Netanyahu Pushes Hosting Visegrad Group in Israel in Talks With Senior Hungarian Official

If the Central European countries take the prime minister up on his offer, it will mark a new level in relations between them and Israel

Hungary's Prime Minister Viktor Orban (center) speaks as Benjamin Netanyahu (left) and Robert Fico, Slovakia's prime minister, listen during a news conference in Budapest, Hungary, July 19, 2017.
Bloomberg

In the shadow of the crisis with Poland over the new Holocaust law and the ongoing campaign in Hungary against Jewish billionaire George Soros, Prime Minister Benjamin Netanyahu met on Tuesday with the Jozsef Czukor, a senior foreign policy adviser to Hungary’s Foreign Minister Peter Szijjarto.

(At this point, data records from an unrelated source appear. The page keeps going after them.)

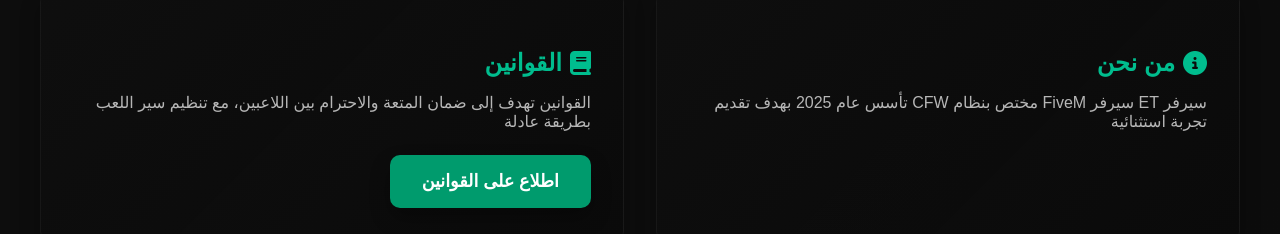
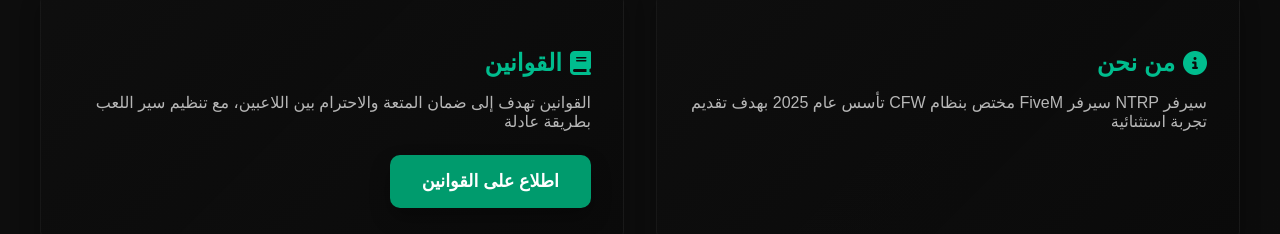
Before and after one commit to websitee0/FaresForQuran, a plain HTML site: page index.html in a window 1280 px wide. Shown: the part 940-1174 px from the top of the page. Drawn offline with Linux system fonts and the light colour scheme.

Commit message:
Update index.html

```diff
--- a/index.html
+++ b/index.html
@@ -846,7 +846,7 @@
             <section class="links-section">
                 <div class="link-card">
                     <h3><i class="fas fa-info-circle"></i> من نحن</h3>
-                    <p>سيرفر ET سيرفر FiveM مختص بنظام CFW تأسس عام 2025 بهدف تقديم تجربة استثنائية</p>
+                    <p>سيرفر NTRP سيرفر FiveM مختص بنظام CFW تأسس عام 2025 بهدف تقديم تجربة استثنائية</p>
                 </div>
 
                 <div class="link-card">
```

The two discussed the possibility that Israel will host a meeting of the Visegrad group of nations, also known as the V4, in the coming months. The four Visegrad countries are Hungary, Poland, Slovakia and the Czech Republic.

If Netanyahu’s efforts bear fruit and the summit is held in Israel, it will mark a new level in relations with these Central European counties, whose governments are considered the most right-wing in Europe. This would be particularly important in the case of Poland, which recently passed a law forbidding any mention of the Polish nation’s involvement in Nazi crimes.

Before his meeting with Netanyahu, Czukor met with Israeli National Security Adviser Meir Ben-Shabbat. The two discussed developments in the region, cooperation in the fight against terror and strengthening relations between the two countries on security and other bilateral issues, said a statement from the Prime Minister’s Office.

“Holding the Visegrad summit in Israel is a step up in relations with [those countries],” said Zionist Union lawmaker Nachman Shai, a member of the Knesset’s Foreign Affairs and Defense Committee. “Israel must insist that these nations do not harm foreigners and preserve human rights. It is impossible to separate foreign relations from internal policies.”

Lawmaker Tamar Zandberg of Meretz, who is running for the party’s leadership, said: “If the conference is held in Israel, Netanyahu cannot say ‘I didn’t know.’ The dangerous tango of the Likud with the pariahs among anti-Semites disgraces all of Israel. It is embarrassing that Israel is willing to suffer classic and blatant anti-Semitism just because they, too, support the occupation and hate Muslims. This is a stain on the Jewish state and harms Israel’s interests around the world.”

Dr. Nimrod Goren, the founder and head of Mitvim - The Israeli Institute for Regional Foreign Policies, a progressive Israeli think tank, said Netanyahu’s offer to host the Visegard conference is “another signal to the change in direction of Israel’s foreign policy concerning Europe. The Netanyahu government is adopting a tougher approach toward the European Union and its traditional allies on the continent, and is turning more and more to cooperation with governments that challenge the liberal and democratic values at the foundation of the European project.”

Goren added that in doing so, Israel is also taking a side in the internal European disagreement – which is actually on the side opposed to Israel’s long-standing foreign policy. For example, “when Israel wanted to send messages to Iran recently, it did not turn to its new friends among the Visegard nations but actually to Germany, Britain and France. This is what happened in many other cases. These are our allies, they are those who are capable of supplying the goods, and we must cultivate our relations with them, even when there are policies disagreements,” he said.

In July 2017, Netanyahu participated in the Visegrad summit held in Budapest and proposed that Israel host one of the V4’s regular meetings.

During the closed-session meeting last July, Netanyahu harshly criticized the European Union, saying the EU’s behavior toward Israel is crazy. Netanyahu’s remarks were accidentally transmitted to the headphones distributed to journalists, though his staff discovered the transmission and shut it down within a few minutes.

“The European Union is the only association of countries in the world that conditions the relations with Israel, that produces technology and every area, on political conditions. The only ones! Nobody does it,” Netanyahu said.

“It’s crazy. It’s actually crazy,” he continued, referring to the EU’s insistence to condition the European Union Association Agreement on certain terms related to the peace process. “It’s not about my interest. I’m talking about Europe’s interests.”

“We have a special relationship with China. And they don’t care. They don’t care about the political issues. Indian Prime Minister Narendra Modi said he needs water for his people. Where will I get it? Ramallah? No,” said Netanyahu, adding that Israeli cows produce more milk than any other cows in the world – double the European average.